Source records –
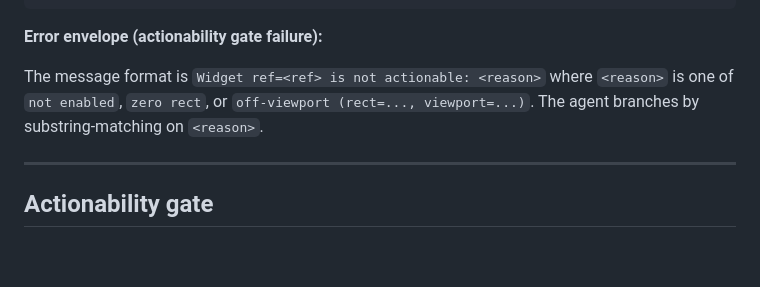
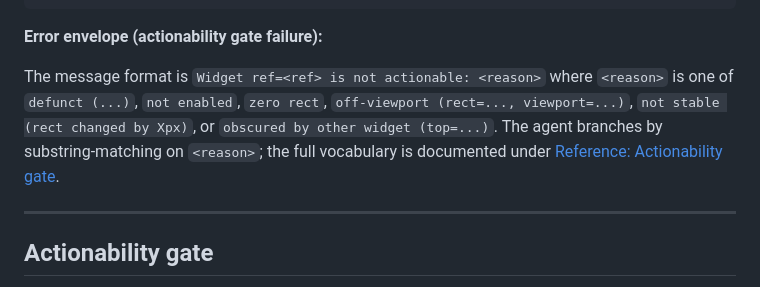
Before and after one commit to fluttersdk/dusk, a Markdown page: doc/commands/dusk-tap.md, the part around the change. Drawn GitHub-style; blank space fills up the shorter version.

```diff
--- a/doc/commands/dusk-tap.md
+++ b/doc/commands/dusk-tap.md
@@ -73,7 +73,7 @@ The two `check*` flags default to `true`. Disable them with the inverted form (`
 
 **Error envelope (actionability gate failure):**
 
-The message format is `Widget ref=<ref> is not actionable: <reason>` where `<reason>` is one of `not enabled`, `zero rect`, or `off-viewport (rect=..., viewport=...)`. The agent branches by substring-matching on `<reason>`.
+The message format is `Widget ref=<ref> is not actionable: <reason>` where `<reason>` is one of `defunct (...)`, `not enabled`, `zero rect`, `off-viewport (rect=..., viewport=...)`, `not stable (rect changed by Xpx)`, or `obscured by other widget (top=...)`. The agent branches by substring-matching on `<reason>`; the full vocabulary is documented under [Reference: Actionability gate](../reference/actionability-gate.md#failure-reason-substrings).
 
 ---
 
```
Also changed, not shown: doc/commands/dusk-find.md (+16 -6 lines), doc/mcp/tool-reference.md (+2 -1 lines).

What is being asked – Your answer must be a copy of every line in the data above that holds the string "dusk".

Output below –
Before and after one commit to fluttersdk/dusk, a Markdown page: doc/commands/dusk-tap.md, the part around the change. Drawn GitHub-style; blank space fills up the shorter version.
--- a/doc/commands/dusk-tap.md
+++ b/doc/commands/dusk-tap.md
Also changed, not shown: doc/commands/dusk-find.md (+16 -6 lines), doc/mcp/tool-reference.md (+2 -1 lines).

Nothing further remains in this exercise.